> [Exercise aim]
Print out the data below. Do not alter a single line.

> [Entries shown]
/---

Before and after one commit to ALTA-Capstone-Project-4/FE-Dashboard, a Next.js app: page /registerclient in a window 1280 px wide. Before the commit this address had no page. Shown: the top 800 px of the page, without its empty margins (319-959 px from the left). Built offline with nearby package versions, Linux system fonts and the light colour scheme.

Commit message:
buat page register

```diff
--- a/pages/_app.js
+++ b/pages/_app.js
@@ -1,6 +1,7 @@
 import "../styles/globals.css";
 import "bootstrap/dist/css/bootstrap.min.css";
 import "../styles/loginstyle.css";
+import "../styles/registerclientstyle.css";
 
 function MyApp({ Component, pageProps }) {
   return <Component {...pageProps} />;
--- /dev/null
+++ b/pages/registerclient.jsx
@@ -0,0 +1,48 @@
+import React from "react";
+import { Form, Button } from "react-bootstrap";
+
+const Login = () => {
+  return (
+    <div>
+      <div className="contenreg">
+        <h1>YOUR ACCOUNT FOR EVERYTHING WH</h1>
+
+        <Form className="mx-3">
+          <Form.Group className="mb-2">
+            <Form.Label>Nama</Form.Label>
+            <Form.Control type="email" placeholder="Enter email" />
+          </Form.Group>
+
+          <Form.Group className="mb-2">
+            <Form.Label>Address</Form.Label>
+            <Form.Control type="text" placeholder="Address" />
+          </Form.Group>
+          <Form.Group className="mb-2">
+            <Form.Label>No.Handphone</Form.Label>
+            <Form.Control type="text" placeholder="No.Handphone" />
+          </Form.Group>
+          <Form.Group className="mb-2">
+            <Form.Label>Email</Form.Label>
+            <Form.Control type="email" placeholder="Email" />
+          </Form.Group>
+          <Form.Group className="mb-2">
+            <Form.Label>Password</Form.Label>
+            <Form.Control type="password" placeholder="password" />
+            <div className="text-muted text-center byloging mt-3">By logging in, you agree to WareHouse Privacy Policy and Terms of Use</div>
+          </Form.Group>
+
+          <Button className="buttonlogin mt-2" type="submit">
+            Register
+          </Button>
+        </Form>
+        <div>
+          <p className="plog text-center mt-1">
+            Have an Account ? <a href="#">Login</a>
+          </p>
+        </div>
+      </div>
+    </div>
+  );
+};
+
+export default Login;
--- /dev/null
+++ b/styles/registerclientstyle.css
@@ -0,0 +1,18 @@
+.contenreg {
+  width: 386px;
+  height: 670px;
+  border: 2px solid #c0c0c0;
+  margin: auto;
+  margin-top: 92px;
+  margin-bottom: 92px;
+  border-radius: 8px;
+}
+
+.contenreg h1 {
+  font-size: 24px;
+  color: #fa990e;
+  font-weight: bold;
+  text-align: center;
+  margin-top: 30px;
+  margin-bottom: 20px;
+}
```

\---

> [Response]
Before and after one commit to ALTA-Capstone-Project-4/FE-Dashboard, a Next.js app: page /registerclient in a window 1280 px wide. Before the commit this address had no page. Shown: the top 800 px of the page, without its empty margins (319-959 px from the left). Built offline with nearby package versions, Linux system fonts and the light colour scheme.

Commit message:
buat page register

```diff
--- a/pages/_app.js
+++ b/pages/_app.js
@@ -1,6 +1,7 @@
 import "../styles/globals.css";
 import "bootstrap/dist/css/bootstrap.min.css";
 import "../styles/loginstyle.css";
+import "../styles/registerclientstyle.css";
 
 function MyApp({ Component, pageProps }) {
   return <Component {...pageProps} />;
--- /dev/null
+++ b/pages/registerclient.jsx
@@ -0,0 +1,48 @@
+import React from "react";
+import { Form, Button } from "react-bootstrap";
+
+const Login = () => {
+  return (
+    <div>
+      <div className="contenreg">
+        <h1>YOUR ACCOUNT FOR EVERYTHING WH</h1>
+
+        <Form className="mx-3">
+          <Form.Group className="mb-2">
+            <Form.Label>Nama</Form.Label>
+            <Form.Control type="email" placeholder="Enter email" />
+          </Form.Group>
+
+          <Form.Group className="mb-2">
+            <Form.Label>Address</Form.Label>
+            <Form.Control type="text" placeholder="Address" />
+          </Form.Group>
+          <Form.Group className="mb-2">
+            <Form.Label>No.Handphone</Form.Label>
+            <Form.Control type="text" placeholder="No.Handphone" />
+          </Form.Group>
+          <Form.Group className="mb-2">
+            <Form.Label>Email</Form.Label>
+            <Form.Control type="email" placeholder="Email" />
+          </Form.Group>
+          <Form.Group className="mb-2">
+            <Form.Label>Password</Form.Label>
+            <Form.Control type="password" placeholder="password" />
+            <div className="text-muted text-center byloging mt-3">By logging in, you agree to WareHouse Privacy Policy and Terms of Use</div>
+          </Form.Group>
+
+          <Button className="buttonlogin mt-2" type="submit">
+            Register
+          </Button>
+        </Form>
+        <div>
+          <p className="plog text-center mt-1">
+            Have an Account ? <a href="#">Login</a>
+          </p>
+        </div>
+      </div>
+    </div>
+  );
+};
+
+export default Login;
--- /dev/null
+++ b/styles/registerclientstyle.css
@@ -0,0 +1,18 @@
+.contenreg {
+  width: 386px;
+  height: 670px;
+  border: 2px solid #c0c0c0;
+  margin: auto;
+  margin-top: 92px;
+  margin-bottom: 92px;
+  border-radius: 8px;
+}
+
+.contenreg h1 {
+  font-size: 24px;
+  color: #fa990e;
+  font-weight: bold;
+  text-align: center;
+  margin-top: 30px;
+  margin-bottom: 20px;
+}
```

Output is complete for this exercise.